As Halloween creeps closer… what better way is there to celebrate than to smear on some glitter, slip on your fishnets, and dance? American University students dive into the spirit of the season, performing The Rocky Horror Show this weekend through the 26th at the Harold and Sylvia Greenberg Theatre.
This musical is not a picture show, unlike the 1975 now cult-classic film. The characters are unstuck from the screen. American University’s small, upbeat cast wrapped up its opening night audience, whirled them around, spun them out and left them to wonder, “Did that really just happen?” You leave dazed and entertained, singing the show’s infectious tunes.
Though The Rocky Horror Show is not plotless, it stresses chaos over structure, fun over function. The storyline of Rocky Horror—if you look hard enough for it—is that all-American couple Janet and Brad wander into the castle of Frank-N-Furter, a mad scientist with madder sexual impulses and a killer wardrobe.
The Rocky Horror phenomenon began with Richard O’Brien’s 1973 London play. O’Brien starred as Riff-Raff, Frank-N-Furter’s creepy assistant. Many of the original cast stayed with the franchise as it became a Broadway show and movie, including Tim Curry, the original Frank-N-Furter.
The movie flopped and the 1975 Broadway production had a short run (only 45 performances, although the 2000 Broadway revival ran for almost 2 years), but dedicated fans persisted (in fact it has the longest-running release in film history). Fan communities watched midnight showings of the movie, and the tradition thrives today. This culture of misfits snuck into mainstream films like The Perks of Being a Wallflower and the television show Glee.
American University’s stage production presents Rocky Horror in its original form, but it is heavily influenced by the film and midnight “shadow cast” performances. (They will be performing a special midnight show for American University students on October 25th). Shadow casts act out The Rocky Horror Picture Show in movie theaters as the film plays behind them. Audience members play with props, shout at on-screen characters and compete in games inspired by the off-the-wall movie.
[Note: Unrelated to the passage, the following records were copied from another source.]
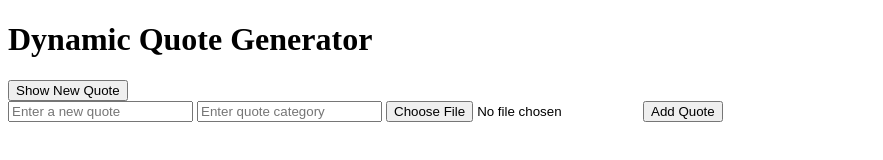
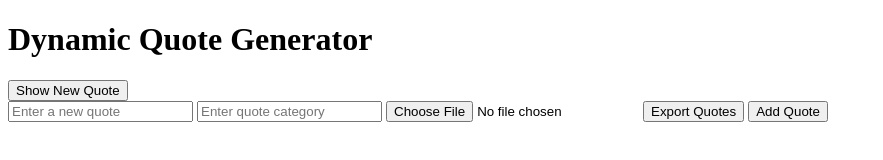
Before and after one commit to Eugene-Maina/alx_fe_javascript, a plain HTML site: page dom-manipulation/index.html in a window 1280 px wide. Shown: the whole page, without its empty margins (0-883 px from the left). Drawn offline with Linux system fonts and the light colour scheme.

Commit message:
added the export button

```diff
--- a/dom-manipulation/index.html
+++ b/dom-manipulation/index.html
@@ -13,6 +13,7 @@
     <input id="newQuoteText" type="text" placeholder="Enter a new quote" />
     <input id="newQuoteCategory" type="text" placeholder="Enter quote category" />
      <input type="file" id="importFile" accept=".json" onchange="importFromJsonFile(event)" />
+     <button onclick="importFromJsonFile(event)">Export Quotes</button>
     <button onclick="createAddQuoteForm()" id="addQuoteBtn">Add Quote</button>
   </div>
     <script src="script.js"></script>
```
American University director Cara Gabriel recreated the immersive environment of a shadow cast with some success. You could buy prop bags in the lobby, but the crowd used these extras sparingly. Still, cast members smashed the fourth wall. Matthew Rubbelke (Frank-N-Furter) delighted as he selected and serenaded uncomfortable viewers during his sultry number, “I’m Going Home.”
Lighting Designer Jason Arnold and Projections by Julia Peltier beamed Rocky Horror’s iconic floating lips as the show began. The show mirrors and mocks horror movies, which Arnold channeled in his inspired design. As Narrator Lexie Martin soulfully sings “Science Fiction Double Feature,” as Peltier’s clever projections showed old films and dancing robots.
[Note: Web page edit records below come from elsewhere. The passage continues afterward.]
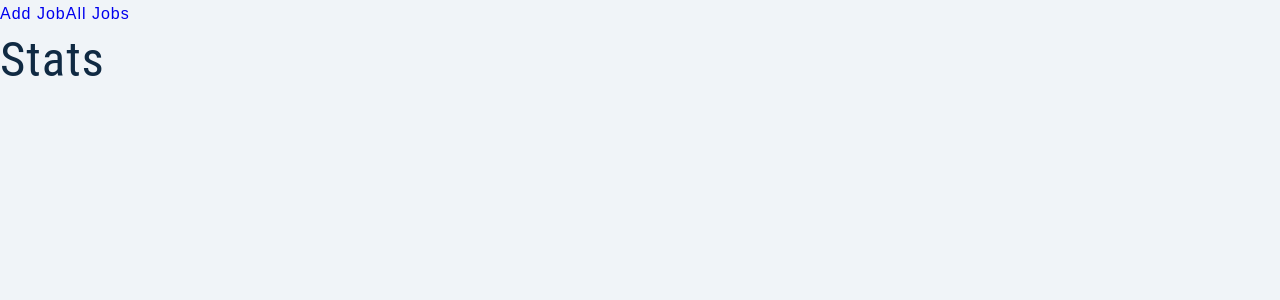
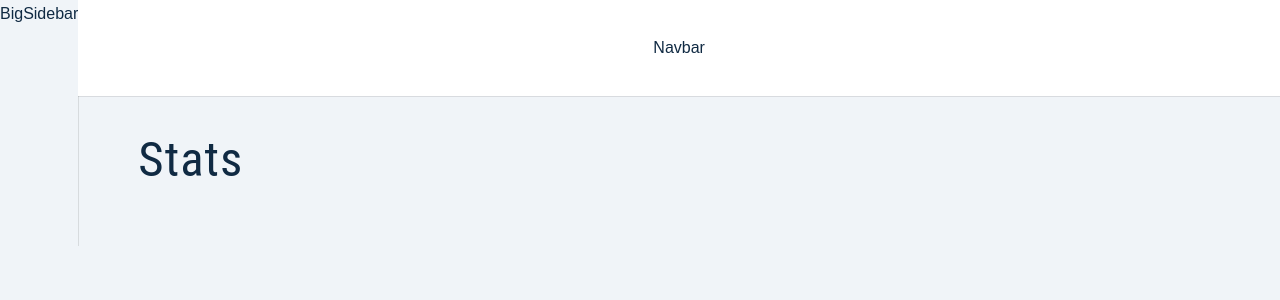
Before and after one commit to tavolafourcade/jobify, a React (Create React App) app in the folder client/: page / in a window 1280 px wide. Shown: the top 300 px of the page. Built offline with nearby package versions, Linux system fonts and the light colour scheme; sample sign-in values are in the browser's storage.

Commit message:
[ ADD ] Implementation of the SharedLayout overall structure

```diff
--- a/client/src/pages/dashboard/SharedLayout.jsx
+++ b/client/src/pages/dashboard/SharedLayout.jsx
@@ -1,15 +1,22 @@
 import React from 'react'
-import { Outlet, Link } from 'react-router-dom'
+import { Outlet } from 'react-router-dom'
 import Wrapper from '../../assets/wrappers/SharedLayout'
+import { Navbar, BigSidebar, SmallSiderbar } from '../../components'
 
 function SharedLayout() {
   return (
     <Wrapper>
-      <nav>
-        <Link to="add-job">Add Job</Link>
-        <Link to="all-jobs">All Jobs</Link>
-      </nav>
-      <Outlet />
+      <main className="dashboard">
+        <SmallSiderbar />
+        <BigSidebar />
+        <div>
+          <Navbar />
+          <div className="dashboard-page">
+            <Outlet />
+
+          </div>
+        </div>
+      </main>
     </Wrapper>
   )
 }
```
The actors danced, chased, and fought with one another on Samina Vieth’s two-tired set, a playground dressed as a haunted house. Barbara Tucker Parker’s costumes stepped outside the Rocky Horror box. Creative splashes included Brad’s (Jesse D. Saywell) Superman undies and Rubbelke’s red corset and feathered coat.
Rubbelke had big shoes to fill for his role. He literally could fit them, as the tallest cast member even without his heeled leather boots. It was nice to see he avoided a Tim Curry impression, and it appeared, at times, that Gabriel held him back from expressive flamboyance. Even so, Rubbelke captured the character’s spite in “Wise Up Janet Weiss.”
Saywell’s Brad and Julie Nolan’s Janet delivered their most stellar scene with “Once in a While.” Brad began his melancholy tune after he discovered Janet’s affair with Rocky (Bryce Sulecki), a musclebound man manufactured by Fran-N-Furter. Saywell sings well and with feeling. But the show does not dip into gloom for more than an instant. Nolan and Sulecki turn this would-be serious moment into a hilarious juxtaposition, by switching absurd sex positions as Saywell emotes.
Joel Iscaro impressed as Eddie, Frank-N-Furter’s ill-fated lover. Iscaro burst onto the stage, sadly lacking Meat Loaf’s motorcycle (from the film) but matching his arresting presence. Iscaro’s joy stuck with you even though his character could not stick around.
Ultimately, American University’s Rocky Horror grabs you, just as Frank-N-Furter seduces Brad and Janet. Its adept cast and crew pull you into their bizarre world. And, also like Brad and Janet, you will enjoy your stay.
The Rocky Horror Show plays through October 26, 2013 at the Harold and Sylvia Greenberg Theatre—4200 Wisconsin Avenue, in Washington DC. For tickets call the box office at (202) 885-2587, or purchase them online.